-- MATERIAL PROVIDED follows --

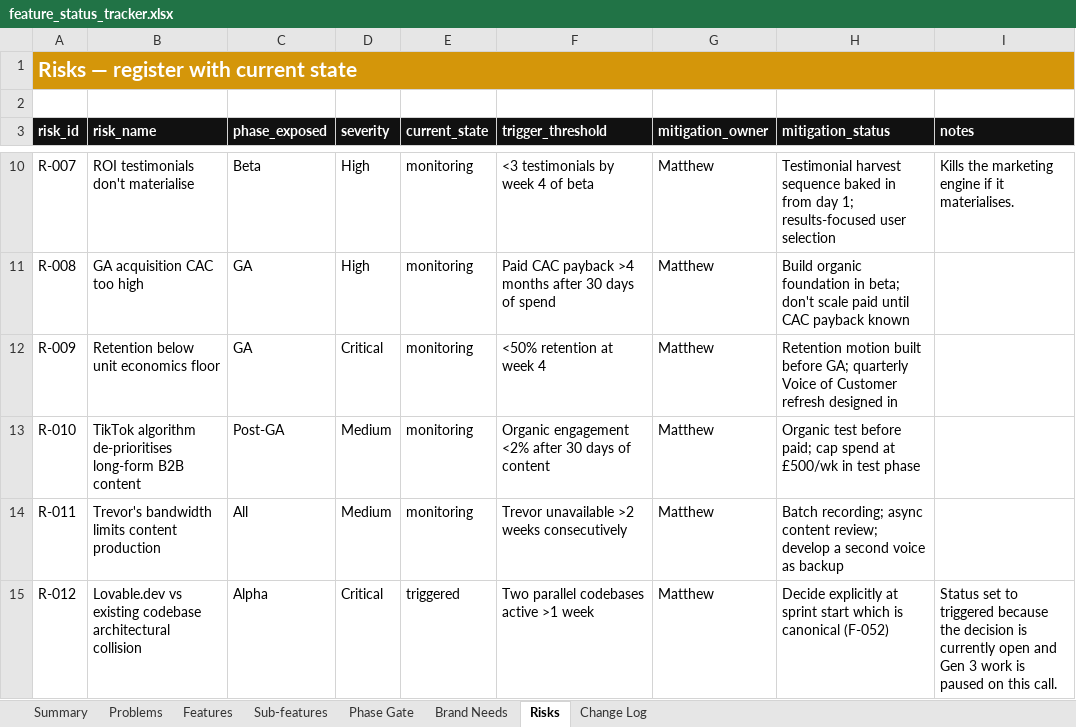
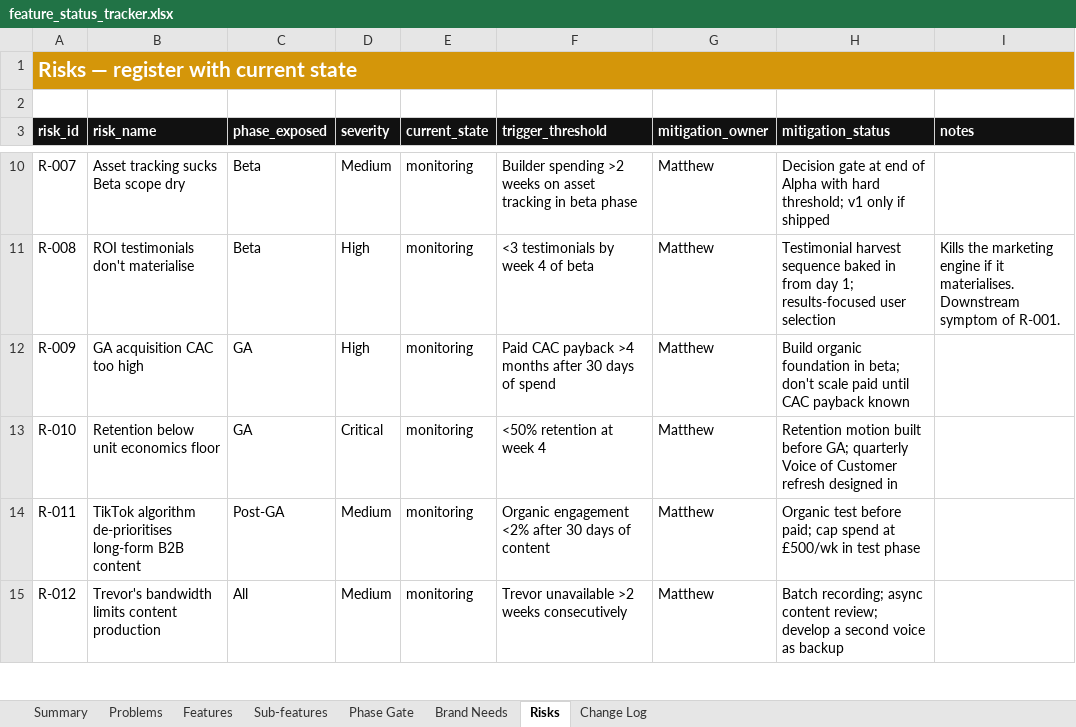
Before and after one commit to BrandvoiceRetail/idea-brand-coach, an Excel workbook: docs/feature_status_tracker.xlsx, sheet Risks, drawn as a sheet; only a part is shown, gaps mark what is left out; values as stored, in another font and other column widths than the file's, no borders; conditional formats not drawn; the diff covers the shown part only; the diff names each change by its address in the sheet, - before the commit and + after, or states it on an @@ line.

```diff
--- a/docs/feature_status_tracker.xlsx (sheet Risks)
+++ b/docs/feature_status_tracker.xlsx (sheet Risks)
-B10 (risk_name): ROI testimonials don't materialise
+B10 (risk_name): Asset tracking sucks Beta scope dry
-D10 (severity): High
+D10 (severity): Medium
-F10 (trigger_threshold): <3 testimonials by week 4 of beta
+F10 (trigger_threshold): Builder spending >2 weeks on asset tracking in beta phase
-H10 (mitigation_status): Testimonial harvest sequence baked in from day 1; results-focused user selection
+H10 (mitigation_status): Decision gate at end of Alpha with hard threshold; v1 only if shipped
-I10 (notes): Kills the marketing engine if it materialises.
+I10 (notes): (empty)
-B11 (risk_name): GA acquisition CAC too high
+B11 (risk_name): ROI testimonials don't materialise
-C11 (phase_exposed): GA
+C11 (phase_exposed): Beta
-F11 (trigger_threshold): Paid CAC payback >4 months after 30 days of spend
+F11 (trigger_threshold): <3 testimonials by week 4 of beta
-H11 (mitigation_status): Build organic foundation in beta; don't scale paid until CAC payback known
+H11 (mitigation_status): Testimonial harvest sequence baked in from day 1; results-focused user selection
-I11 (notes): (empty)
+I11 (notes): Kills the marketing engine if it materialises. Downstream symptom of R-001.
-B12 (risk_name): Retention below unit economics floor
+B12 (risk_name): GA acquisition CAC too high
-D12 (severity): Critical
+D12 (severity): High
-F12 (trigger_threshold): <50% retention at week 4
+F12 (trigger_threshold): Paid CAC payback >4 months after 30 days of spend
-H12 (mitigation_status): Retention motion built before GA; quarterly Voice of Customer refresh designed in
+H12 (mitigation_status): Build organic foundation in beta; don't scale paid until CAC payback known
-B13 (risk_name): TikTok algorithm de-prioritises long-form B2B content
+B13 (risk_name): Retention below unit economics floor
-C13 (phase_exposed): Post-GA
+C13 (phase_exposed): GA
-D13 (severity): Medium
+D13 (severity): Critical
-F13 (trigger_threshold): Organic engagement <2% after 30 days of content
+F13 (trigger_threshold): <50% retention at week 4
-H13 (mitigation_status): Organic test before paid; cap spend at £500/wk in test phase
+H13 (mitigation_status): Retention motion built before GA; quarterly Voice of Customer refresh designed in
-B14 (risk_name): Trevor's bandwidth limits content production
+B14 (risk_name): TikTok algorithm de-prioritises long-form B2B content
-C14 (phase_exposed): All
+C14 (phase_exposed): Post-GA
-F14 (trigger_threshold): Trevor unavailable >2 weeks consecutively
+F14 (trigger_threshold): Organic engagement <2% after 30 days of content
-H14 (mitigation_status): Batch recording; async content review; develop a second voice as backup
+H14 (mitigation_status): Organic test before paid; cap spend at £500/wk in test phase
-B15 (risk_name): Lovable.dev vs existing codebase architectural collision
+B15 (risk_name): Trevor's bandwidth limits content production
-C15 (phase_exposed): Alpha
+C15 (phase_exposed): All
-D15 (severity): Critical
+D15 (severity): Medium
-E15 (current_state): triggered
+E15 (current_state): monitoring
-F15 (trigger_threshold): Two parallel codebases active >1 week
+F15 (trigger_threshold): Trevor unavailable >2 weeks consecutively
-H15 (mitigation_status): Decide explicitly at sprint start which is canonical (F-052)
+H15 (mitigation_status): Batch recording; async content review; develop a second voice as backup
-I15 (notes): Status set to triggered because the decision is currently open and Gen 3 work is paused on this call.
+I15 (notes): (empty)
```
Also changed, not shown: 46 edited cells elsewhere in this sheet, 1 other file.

-- MATERIAL PROVIDED concluded --
-- MATERIAL PROVIDED follows --

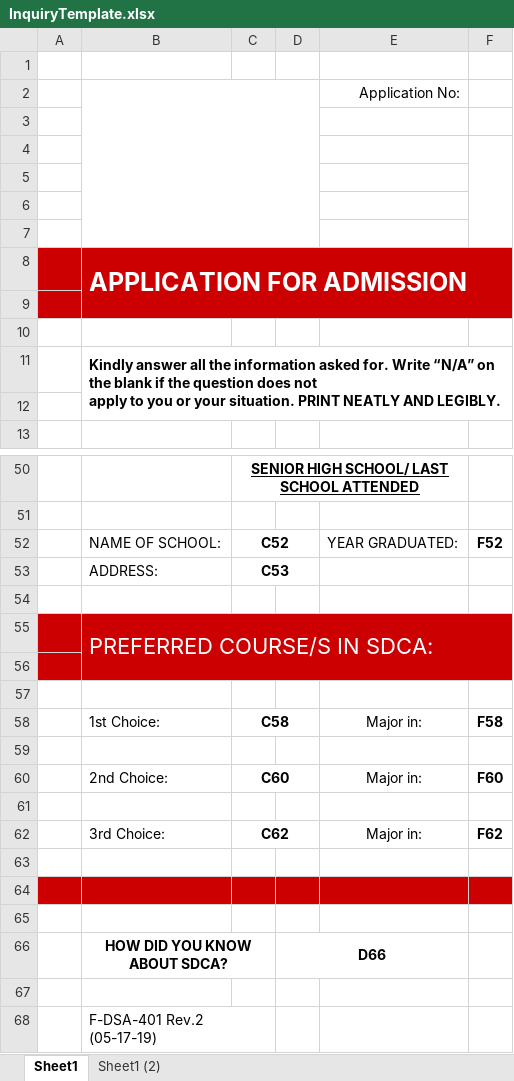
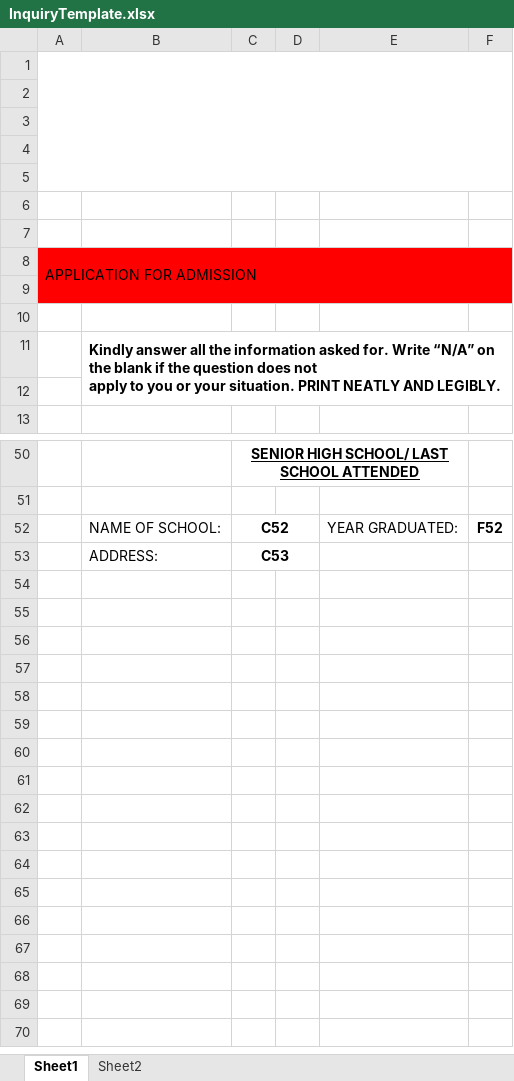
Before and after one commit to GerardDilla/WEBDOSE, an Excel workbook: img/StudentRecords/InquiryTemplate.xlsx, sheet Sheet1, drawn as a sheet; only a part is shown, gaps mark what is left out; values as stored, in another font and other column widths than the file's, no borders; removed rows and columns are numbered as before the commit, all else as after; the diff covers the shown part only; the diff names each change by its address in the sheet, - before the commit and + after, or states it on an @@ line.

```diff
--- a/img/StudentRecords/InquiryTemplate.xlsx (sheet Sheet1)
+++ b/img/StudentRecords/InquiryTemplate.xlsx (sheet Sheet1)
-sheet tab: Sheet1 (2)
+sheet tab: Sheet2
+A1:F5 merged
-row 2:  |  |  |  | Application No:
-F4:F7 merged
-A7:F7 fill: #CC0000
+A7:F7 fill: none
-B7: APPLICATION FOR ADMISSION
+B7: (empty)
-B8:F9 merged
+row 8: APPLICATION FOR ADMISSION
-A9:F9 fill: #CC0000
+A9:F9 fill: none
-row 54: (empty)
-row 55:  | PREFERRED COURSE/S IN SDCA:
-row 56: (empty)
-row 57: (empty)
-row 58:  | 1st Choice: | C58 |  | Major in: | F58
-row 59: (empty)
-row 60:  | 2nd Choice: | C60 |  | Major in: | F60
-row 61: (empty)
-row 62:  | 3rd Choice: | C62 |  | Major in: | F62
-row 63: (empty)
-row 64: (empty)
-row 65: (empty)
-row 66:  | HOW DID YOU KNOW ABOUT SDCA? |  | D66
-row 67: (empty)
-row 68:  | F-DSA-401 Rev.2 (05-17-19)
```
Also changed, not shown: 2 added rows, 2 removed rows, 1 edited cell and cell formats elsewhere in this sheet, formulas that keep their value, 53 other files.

-- MATERIAL PROVIDED concluded --

Copy out every line in the records where the word "shown" is found.

Before and after one commit to BrandvoiceRetail/idea-brand-coach, an Excel workbook: docs/feature_status_tracker.xlsx, sheet Risks, drawn as a sheet; only a part is shown, gaps mark what is left out; values as stored, in another font and other column widths than the file's, no borders; conditional formats not drawn; the diff covers the shown part only; the diff names each change by its address in the sheet, - before the commit and + after, or states it on an @@ line.
Also changed, not shown: 46 edited cells elsewhere in this sheet, 1 other file.
Before and after one commit to GerardDilla/WEBDOSE, an Excel workbook: img/StudentRecords/InquiryTemplate.xlsx, sheet Sheet1, drawn as a sheet; only a part is shown, gaps mark what is left out; values as stored, in another font and other column widths than the file's, no borders; removed rows and columns are numbered as before the commit, all else as after; the diff covers the shown part only; the diff names each change by its address in the sheet, - before the commit and + after, or states it on an @@ line.
Also changed, not shown: 2 added rows, 2 removed rows, 1 edited cell and cell formats elsewhere in this sheet, formulas that keep their value, 53 other files.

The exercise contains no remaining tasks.